And your Photography...
Yes, photography is personal and solely my way of looking at things mixed
in with all the things I have learned from other people. Certainly, if you take one of my photography workshop
training classes you need to know how I look at a picture from the initial click of the shutter to the finished
product. Certainly, you need to know my goals for the students who take one of my photography workshop
classes. Will my goals help your goals is a fair question to ask
before you decide to take one of my Photography related workshop courses?
My courses aren't for someone who wants to run a high-volume portrait
or commercial studio. And yes, I admire people who can put out high volume yet produce high-quality pictures - not
an easy task. No, my main goal is to show
you the different ways you can craft a picture. If you put a frame around one of the pictures, you have crafted in
one of my workshop courses and find yourself still looking at that picture months later, then I have accomplished
my goals for your time spent with me.
I am retired and have mostly worked in law enforcement and security.
When I was in my early twenties I moved to New York City and invested my money in a Photography school that dealt
with the many aspects of Photography including Portrait, Commercial and I even learned how to make a
print. I had many ideas about the type of pictures I wanted to craft.
Unfortunately, Photography software technologies weren't available for the type of pictures I wanted to craft.
Many thanks to the digital photography and software revolution of the last several years.
Fortunately, technology has advanced enough to allow someone like me
who isn't a great technical photographer to make some interesting pictures. Things like masks, HDR Photography,
blending, focus control and changing every aspect of your picture that fits your goals are now pretty easy to do. I
like high contrast, saturated colors and have little respect for what the picture should look like. If your eyes
keep coming back to the above picture than you might like the same type of pictures that I like.
My ideas about taking a picture are similar yet different than most
photographers. Similar in that I want my pictures to have a proper contrast with as many shades of color,
highlights and shadow areas as I can get. I also want the main element of my picture to be in sharp focus with
little grain. Where I am different is that I want my background also in sharp focus if possible. Obviously, if you

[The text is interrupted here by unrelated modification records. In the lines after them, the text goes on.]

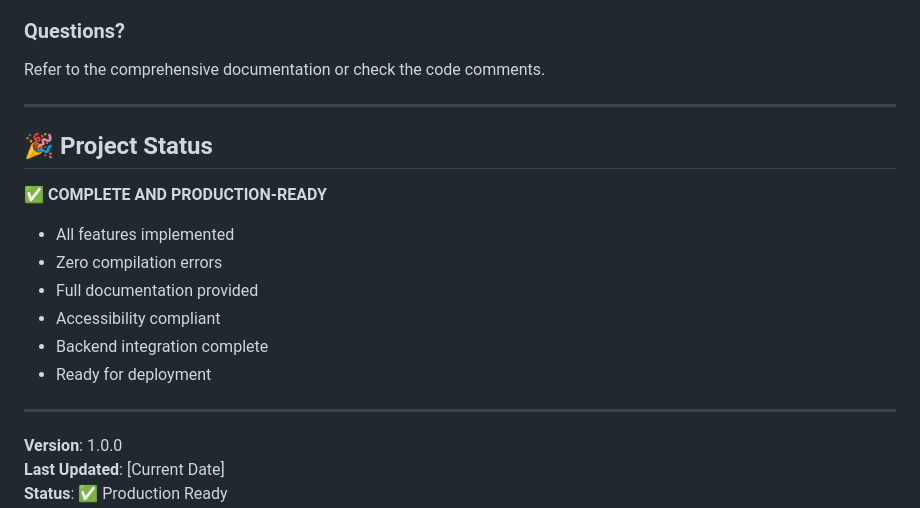
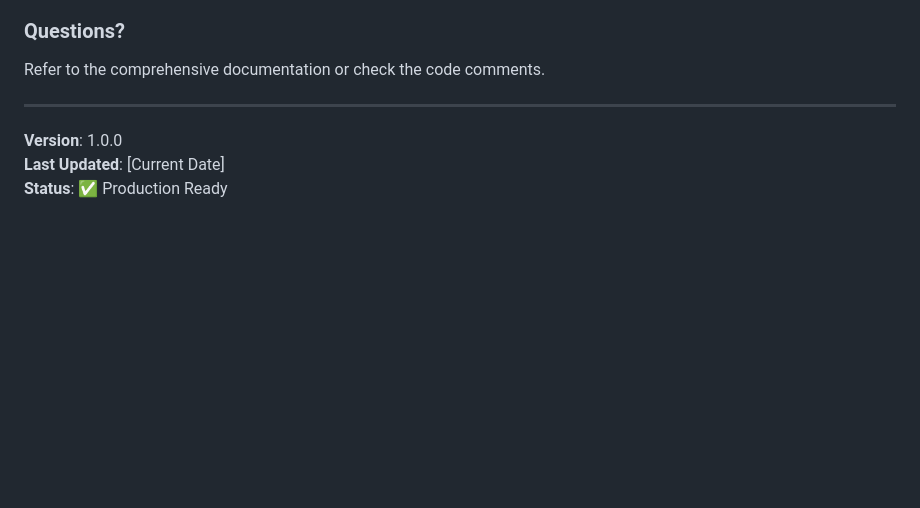
Before and after one commit to Mounib-Chandoul/First-Angular-Project, a Markdown page: README.md, the part around the change. GitHub-like rendering; blank space fills up the shorter version.

Commit message:
Remove project status details from README
Removed project status section from README.

```diff
--- a/README.md
+++ b/README.md
@@ -388,18 +388,6 @@ Refer to the comprehensive documentation or check the code comments.
 
 ---
 
-## 🎉 Project Status
-
-✅ **COMPLETE AND PRODUCTION-READY**
-
-- All features implemented
-- Zero compilation errors
-- Full documentation provided
-- Accessibility compliant
-- Backend integration complete
-- Ready for deployment
-
----
 
 **Version**: 1.0.0
 **Last Updated**: [Current Date]
```
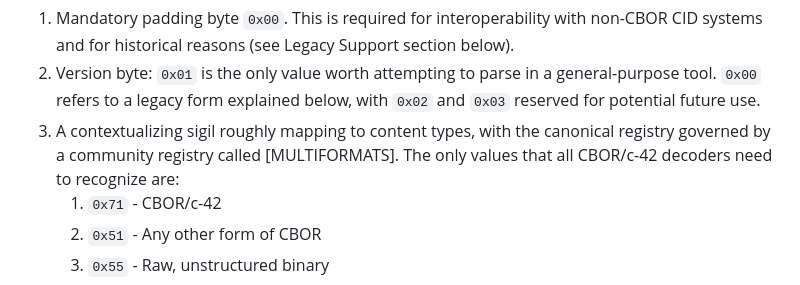
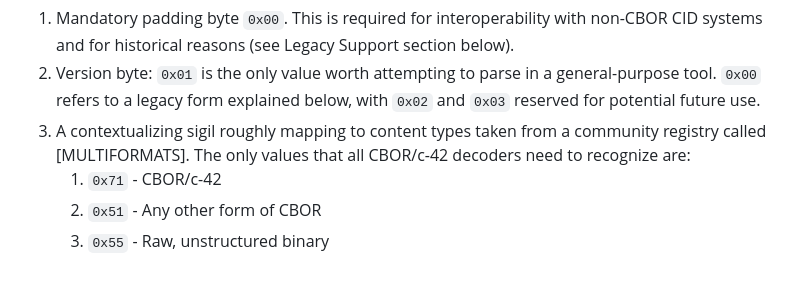
Before and after one commit to ipfs-tech/cborc42, a Markdown page: draft-caballero-cbor-cborc42.md, the part around the change. Rendered like a GitHub page.

Commit message:
wordsmith reference to multiformats

```diff
--- a/draft-caballero-cbor-cborc42.md
+++ b/draft-caballero-cbor-cborc42.md
@@ -273,7 +273,7 @@ The sequence of segments is as follows:
 
 1. Mandatory padding byte `0x00`. This is required for interoperability with non-CBOR CID systems and for historical reasons (see Legacy Support section below).
 2. Version byte: `0x01` is the only value worth attempting to parse in a general-purpose tool.  `0x00` refers to a legacy form explained below, with `0x02` and `0x03` reserved for potential future use.
-3. A contextualizing sigil roughly mapping to content types, with the canonical registry governed by a community registry called [MULTIFORMATS]. The only values that all CBOR/c-42 decoders need to recognize are:
+3. A contextualizing sigil roughly mapping to content types taken from a community registry called [MULTIFORMATS]. The only values that all CBOR/c-42 decoders need to recognize are:
    1. `0x71` - CBOR/c-42
    2. `0x51` - Any other form of CBOR
    3. `0x55` - Raw, unstructured binary
```
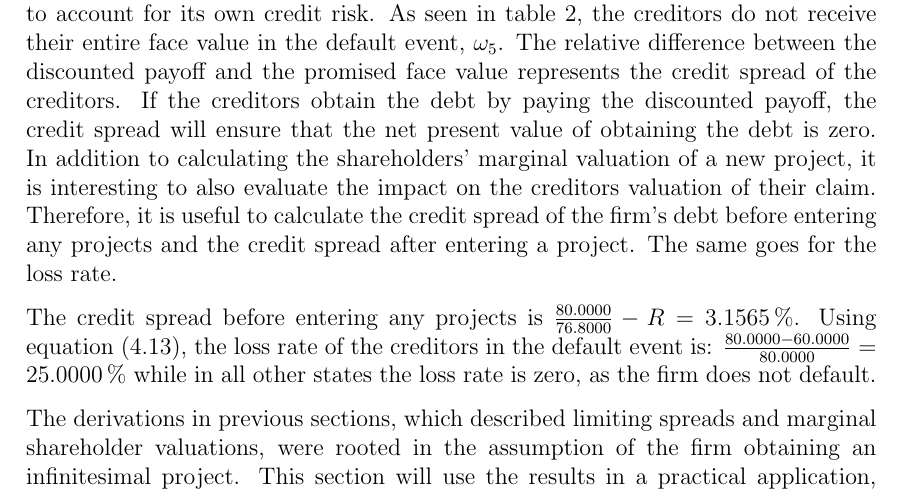
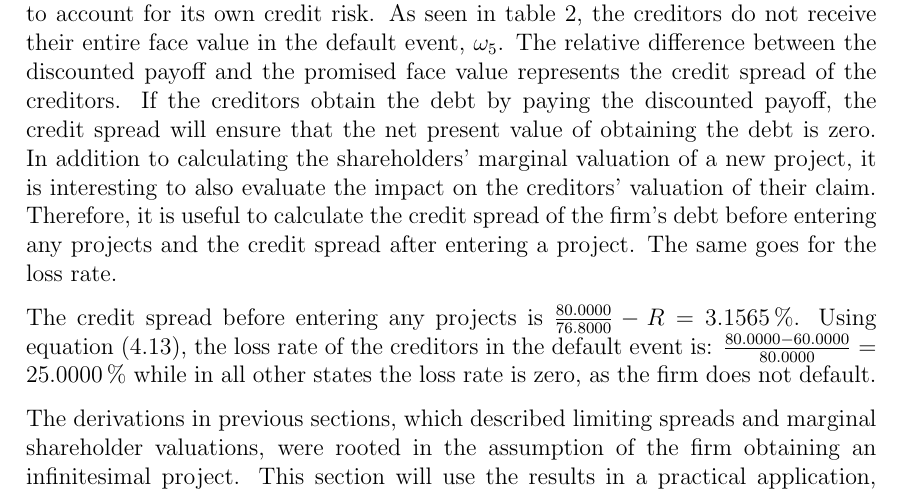
Before and after one commit to sebastianbaltser/master-thesis, a LaTeX thesis (thesis/main.tex, which reads thesis/content/body-matter/single-period-model/examples/risk-free-project/introduction.tex): part of page 41 of 56, cut so that both start at the same text. Compiled offline with pdfLaTeX.

Commit message:
Fix grammar
Co-authored-by: SebastianAgergaard <53473607+SebastianAgergaard@users.noreply.github.com>

```diff
--- a/thesis/content/body-matter/single-period-model/examples/risk-free-project/introduction.tex
+++ b/thesis/content/body-matter/single-period-model/examples/risk-free-project/introduction.tex
@@ -50,7 +50,7 @@
     If the creditors obtain the debt by paying the discounted payoff,
     the credit spread will ensure that the net present value of obtaining the debt is zero.
     In addition to calculating the shareholders' marginal valuation of a new project,
-    it is interesting to also evaluate the impact on the creditors valuation of their claim.
+    it is interesting to also evaluate the impact on the creditors' valuation of their claim.
     Therefore, it is useful to calculate the credit spread of the firm's debt
     before entering any projects and the credit spread after entering a project.
     The same goes for the loss rate.
```
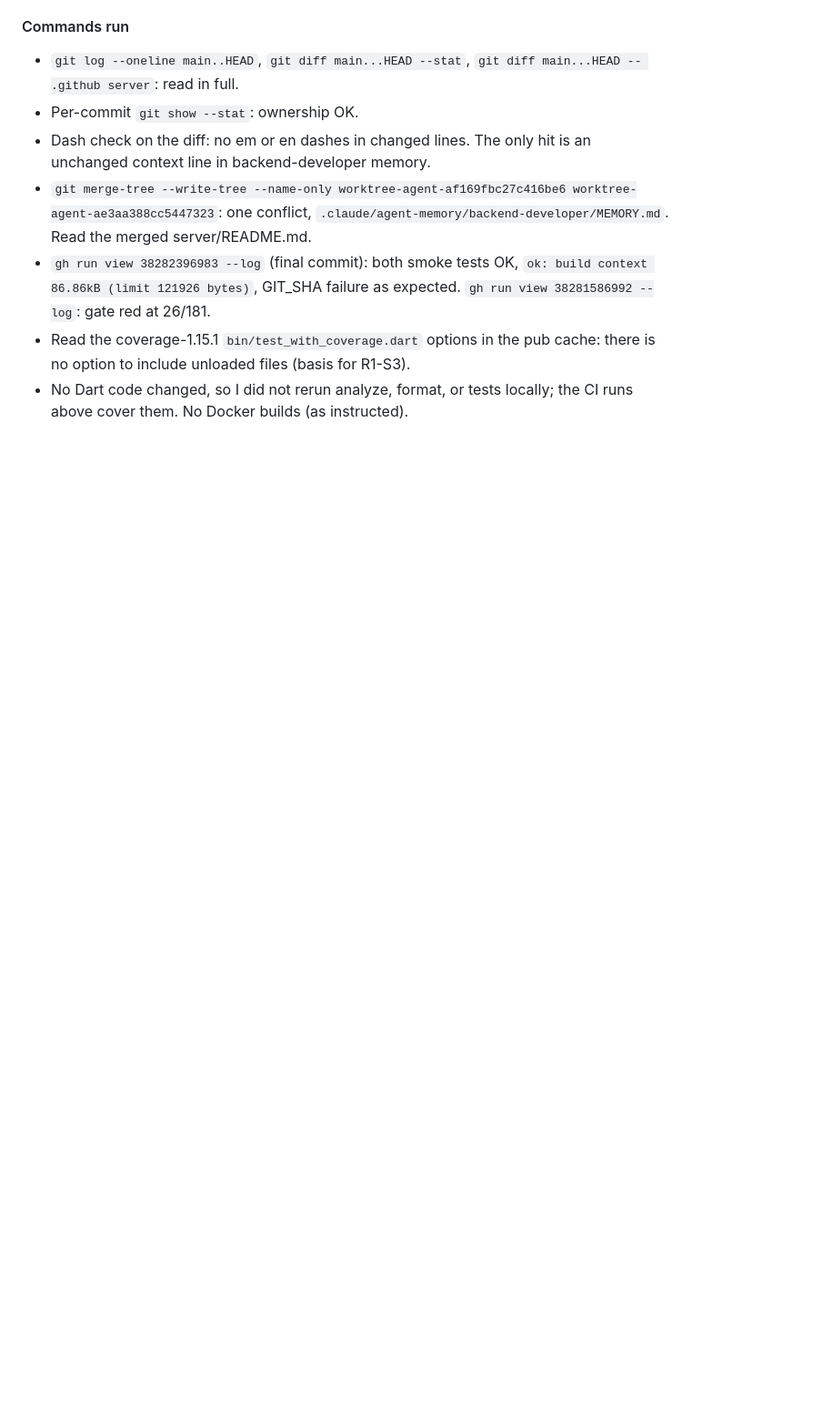
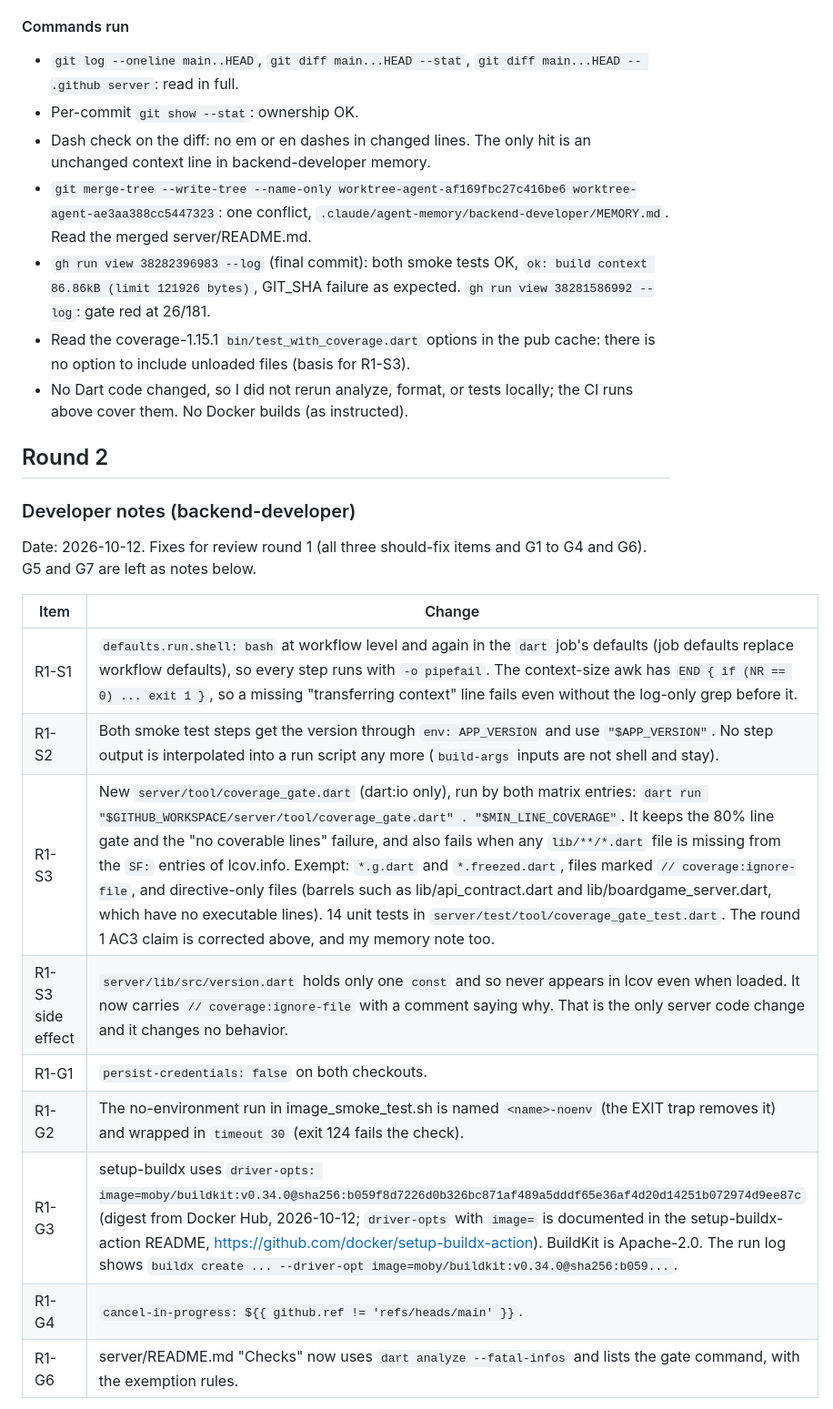
Before and after one commit to bartbasi/boardgame, a Markdown page: docs/handoffs/T-011.md, the part around one of its changes. Shown at 91% size. Drawn GitHub-style; blank space fills up the shorter version.

Commit message:
T-011: developer notes round 2
Co-Authored-By: Claude Opus 5.5 <noreply@anthropic.com>

```diff
--- a/docs/handoffs/T-011.md
+++ b/docs/handoffs/T-011.md
@@ -135,3 +135,21 @@ Checked and fine:
 - Read the coverage-1.15.1 `bin/test_with_coverage.dart` options in the pub cache: there is no option to include unloaded files (basis for R1-S3).
 - No Dart code changed, so I did not rerun analyze, format, or tests locally; the CI runs above cover them. No Docker builds (as instructed).
 
+## Round 2
+
+### Developer notes (backend-developer)
+
+Date: 2026-10-12. Fixes for review round 1 (all three should-fix items and G1 to G4 and G6). G5 and G7 are left as notes below.
+
+| Item | Change |
+|---|---|
+| R1-S1 | `defaults.run.shell: bash` at workflow level and again in the `dart` job's defaults (job defaults replace workflow defaults), so every step runs with `-o pipefail`. The context-size awk has `END { if (NR == 0) ... exit 1 }`, so a missing "transferring context" line fails even without the log-only grep before it. |
+| R1-S2 | Both smoke test steps get the version through `env: APP_VERSION` and use `"$APP_VERSION"`. No step output is interpolated into a run script any more (`build-args` inputs are not shell and stay). |
+| R1-S3 | New `server/tool/coverage_gate.dart` (dart:io only), run by both matrix entries: `dart run "$GITHUB_WORKSPACE/server/tool/coverage_gate.dart" . "$MIN_LINE_COVERAGE"`. It keeps the 80% line gate and the "no coverable lines" failure, and also fails when any `lib/**/*.dart` file is missing from the `SF:` entries of lcov.info. Exempt: `*.g.dart` and `*.freezed.dart`, files marked `// coverage:ignore-file`, and directive-only files (barrels such as lib/api_contract.dart and lib/boardgame_server.dart, which have no executable lines). 14 unit tests in `server/test/tool/coverage_gate_test.dart`. The round 1 AC3 claim is corrected above, and my memory note too. |
+| R1-S3 side effect | `server/lib/src/version.dart` holds only one `const` and so never appears in lcov even when loaded. It now carries `// coverage:ignore-file` with a comment saying why. That is the only server code change and it changes no behavior. |
+| R1-G1 | `persist-credentials: false` on both checkouts. |
+| R1-G2 | The no-environment run in image_smoke_test.sh is named `<name>-noenv` (the EXIT trap removes it) and wrapped in `timeout 30` (exit 124 fails the check). |
+| R1-G3 | setup-buildx uses `driver-opts: image=moby/buildkit:v0.34.0@sha256:b059f8d7226d0b326bc871af489a5dddf65e36af4d20d14251b072974d9ee87c` (digest from Docker Hub, 2026-10-12; `driver-opts` with `image=` is documented in the setup-buildx-action README, https://github.com/docker/setup-buildx-action). BuildKit is Apache-2.0. The run log shows `buildx create ... --driver-opt image=moby/buildkit:v0.34.0@sha256:b059...`. |
+| R1-G4 | `cancel-in-progress: ${{ github.ref != 'refs/heads/main' }}`. |
+| R1-G6 | server/README.md "Checks" now uses `dart analyze --fatal-infos` and lists the gate command, with the exemption rules. |
+
```
Also changed, not shown: other parts of docs/handoffs/T-011.md (+18 -1 lines).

shoot a portrait subject with a lens over 50mm that is not always possible. When I put a part of the picture out of
focus in post production, I want to take my time to see whether the part of the picture I put out of focus serves
to support the main element of the pictures and whatever goals I have for that picture. Sometimes I don't figure
out my goals for that picture until I have spent a lot of time crafting that picture. My overall philosophy is that
there should be a goal for every picture you take time to craft otherwise your picture is nothing more than a
The other difference between myself and other photographers is that
when I shoot a picture, I am only at the starting point of crafting that picture. Things like focus, tonal range or
even changing colors and taking things out of a picture and inserting other things in a picture are all elements
that are looked at and re-looked at. In short, every inch of my
picture is subject to change. I like taking pictures but I also enjoy the post production work of crafting a
And finally, the last thing that is different between myself and most
photographers is that I won't press the shutter button until I like the composition of the scene and how the main
and supporting elements support each other. Do I make bad decisions about composition and elements of the picture?
Of course, I do, but I will throw out the following sentence as a defense. In failure, you learn about success, but only if you are paying
attention. I also like to refer to myself as a visual thief. I
try to steal all that is best from a scene.